The PEPPER project brings together computer scientists, clinicians and industry leaders to create a personalised decision support system for diabetes management.
Diabetes is a widespread health condition that lasts for life. According to the World Health Organisation, there are about 60 million people with diabetes in the European Region. Type 1 diabetes often appears in childhood, but it can also occur in adults.
People with Type 1 diabetes traditionally manage their condition by drawing blood from their fingertips several times a day to test their blood sugar levels in order to calculate a dose of insulin to inject. If the dose is too large it can be fatal.
The advent of wearable technology offers hope both to adults and parents of young children with the condition. A growing number of people now administer their insulin via a wearable pump, and many also wear continuous glucose monitors. The PEPPER project is utilising such technology, together with artificial intelligence, to give people freedom from daily decision-making.
The PEPPER team is developing a personalised decision support system using case-based reasoning combined with predictive computer modelling. The system will make predictions based on real-time data in order to empower individuals to particiapte in the self-management of their condition. The design involves users at every stage to ensure that the system meets patient needs and raises clinical outcomes by preventing adverse episodes and improving lifestyle, monitoring and boosting quality of life. The project is also examining the extent to which human behavioural factors and usability issues have previously hindered the wider adoption of such personal guidance systems. It is being developed and validated initially for people with diabetes on basal-bolus insulin therapy, but the underlying approach can be adapted to other chronic diseases.
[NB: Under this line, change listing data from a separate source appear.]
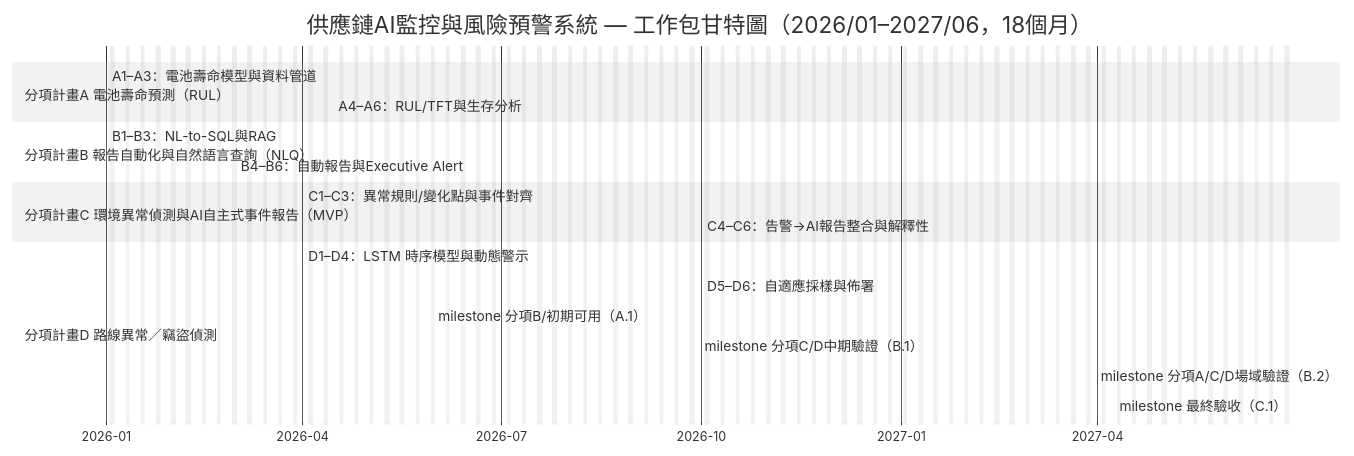
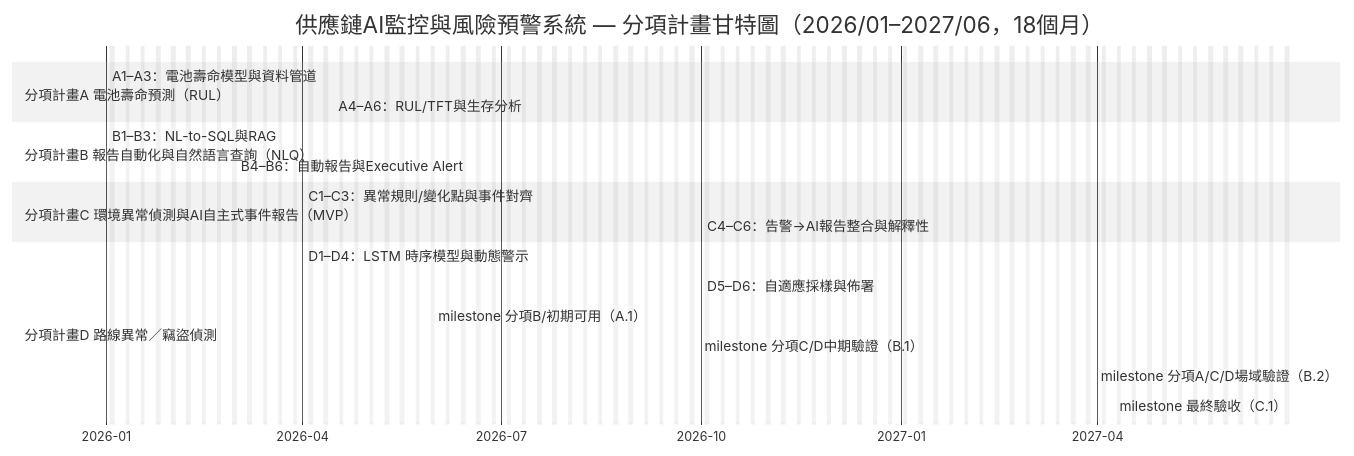
Before and after one commit to jshuo/ai-moea-proposal: the tenth of 10 diagrams in proposal/AI應用躍昇計畫-計畫書-提交版.md, drawn with Mermaid (neutral theme). The commit also changed other lines of this file, not shown here.

````diff
--- a/proposal/AI應用躍昇計畫-計畫書-提交版.md
+++ b/proposal/AI應用躍昇計畫-計畫書-提交版.md
@@ -924,28 +924,28 @@
 ```mermaid
 gantt
-  title 供應鏈AI監控與風險預警系統 — 工作包甘特圖（2026/01–2027/06，18個月）
+  title 供應鏈AI監控與風險預警系統 — 分項計畫甘特圖（2026/01–2027/06，18個月）
   dateFormat  YYYY-MM-DD
   axisFormat  %Y-%m
   excludes    weekends
 
   section 分項計畫A 電池壽命預測（RUL）
   A1–A3：電池壽命模型與資料管道      :a1, 2026-01-01, 4m
    A4–A6：RUL/TFT與生存分析           :a2, 2026-04-15, 6m
 
    section 分項計畫B 報告自動化與自然語言查詢（NLQ）
    B1–B3：NL-to-SQL與RAG            :b1, 2026-01-01, 3.5m
    B4–B6：自動報告與Executive Alert  :b2, 2026-03-01, 2.5m
 
   section 分項計畫C 環境異常偵測與AI自主式事件報告（MVP）
   C1–C3：異常規則/變化點與事件對齊  :c1, 2026-04-01, 8m
   C4–C6：告警→AI報告整合與解釋性     :c2, 2026-10-01, 4m
 
   section 分項計畫D 路線異常／竊盜偵測
   D1–D4：LSTM 時序模型與動態警示      :d1, 2026-04-01, 9m
    D5–D6：自適應採樣與佈署          :d2, 2026-10-01, 5m
 
    milestone 分項B/初期可用（A.1）   :m1, 2026-05-31, 0d
    milestone 分項C/D中期驗證（B.1）  :m2, 2026-09-30, 0d
    milestone 分項A/C/D場域驗證（B.2）:m3, 2027-03-31, 0d
   milestone 最終驗收（C.1）         :m4, 2027-06-30, 0d
 ```
````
There is a strong emphasis on safety, with glucose predictions, dose advice, alarms, limits and uncertainties communicated clearly to raise individual awareness of the risk of adverse events such as hypoglycaemia or hyperglycaemia. The outputs of this research will be validated in an ambulatory settings and a key aspect will be innovation management. All components will adhere to medical device standards in order to meet regualtory requirements and ensure interoperability, both with existing personal health systems and commercial products. The resulting architecture will improve interactions with healthcare professionals and provide a generic framework for providing adaptive mobile decision support, with innovation capacity to be thereby increasing the impact of the project.
The project runs from 1 February 2016 until 31 January 2019 and includes the following partners: Imperial College London, Universty de Girona, Girona Biomedical Research Institute, RomSoft SRL and Cellnovo Ltd.
This project has received funding from the European Union's Horizon 2020 research and innovation programme under grant agreement No 689810.